As a cluster, Coma Berenices is by far at its best in a pair of good binoculars. If, on the other hand, you attempt observation of it with a high-powered telescope the impression of a cluster will become totally lost because of the telescope’s narrower field of view.
The story goes that Berenice sacrificed her beautiful amber tresses and placed them in the temple of Aphrodite at Zephyrium as she vowed to do if her husband returned victorious from his war against Syria. Shortly after the royal couple’s happy reunion, however, the hair mysteriously vanished, apparently stolen from the temple.
But it was Conon of Samos, a court astronomer and mathematician, who eventually convinced the disconsolate queen that the gods had taken the locks and put them up in the sky.
There is yet another variation of this story, in that Conon first points out the stellar gathering to a very angry Ptolemy, who apparently was very fond of his wife’s beautiful hair!
A bad hair night
The story of Berenice’s hair would have likely remained obscure and unknown were it not for the Greek poet, Callimachus, whose poem The Lock of Berenice formed the basis for our understanding of this constellation’s history. Later, after the fall of Athens, The Lock was thankfully preserved by the Roman lyric poet Catullus, who translated it and added it to his own collection of writings (number 66) in the 1st Century BC.
What makes The Lock strange is its angry narrator: Berenice’s hair itself! Apparently, the queen’s golden tresses were none too happy with their new place among the stars:
"Though placed on high, sad absence I deplore,
Condemned to join my lovely queen no
more . . . .
To heaven the goddess raised me, bathed in
An added splendour to the starry spheres."
Such is the story of how the cluster probably received its moniker, though this region of the sky was not generally recognized as the separate constellation of Coma Berenices until the beginning of the 17th Century. Initially, in fact, many of the star atlases of that era did not depict this star cluster as a celestial hairpiece.
Indeed, in various star maps of the late Middle Ages the cluster was identified as a rose-wreath or ivy-wreath, and occasionally as a Sheaf of Wheat held in the hands of the nearby constellation Virgo. Others saw it as the hair of Sampson, not Berenice, while still others regarded it as a tuft at the end of the tail of Leo, the Lion.

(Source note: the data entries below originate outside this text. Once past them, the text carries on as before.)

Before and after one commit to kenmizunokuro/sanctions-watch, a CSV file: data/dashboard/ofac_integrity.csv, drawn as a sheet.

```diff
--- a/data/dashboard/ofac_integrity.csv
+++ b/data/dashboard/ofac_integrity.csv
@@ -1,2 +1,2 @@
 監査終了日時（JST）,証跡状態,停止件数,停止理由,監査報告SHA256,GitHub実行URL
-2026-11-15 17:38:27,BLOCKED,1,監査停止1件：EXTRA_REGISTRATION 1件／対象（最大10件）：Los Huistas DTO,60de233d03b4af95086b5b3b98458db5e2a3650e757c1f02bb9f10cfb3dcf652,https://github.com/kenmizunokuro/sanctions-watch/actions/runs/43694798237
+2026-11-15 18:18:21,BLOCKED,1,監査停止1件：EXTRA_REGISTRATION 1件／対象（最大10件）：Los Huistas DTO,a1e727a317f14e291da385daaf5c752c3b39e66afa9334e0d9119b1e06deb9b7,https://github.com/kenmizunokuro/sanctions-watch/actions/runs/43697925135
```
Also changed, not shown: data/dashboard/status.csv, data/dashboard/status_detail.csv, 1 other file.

Credit is usually given to the astronomer Tycho Brahe for first cataloguing it officially as Coma Berenices in the year 1602. [more]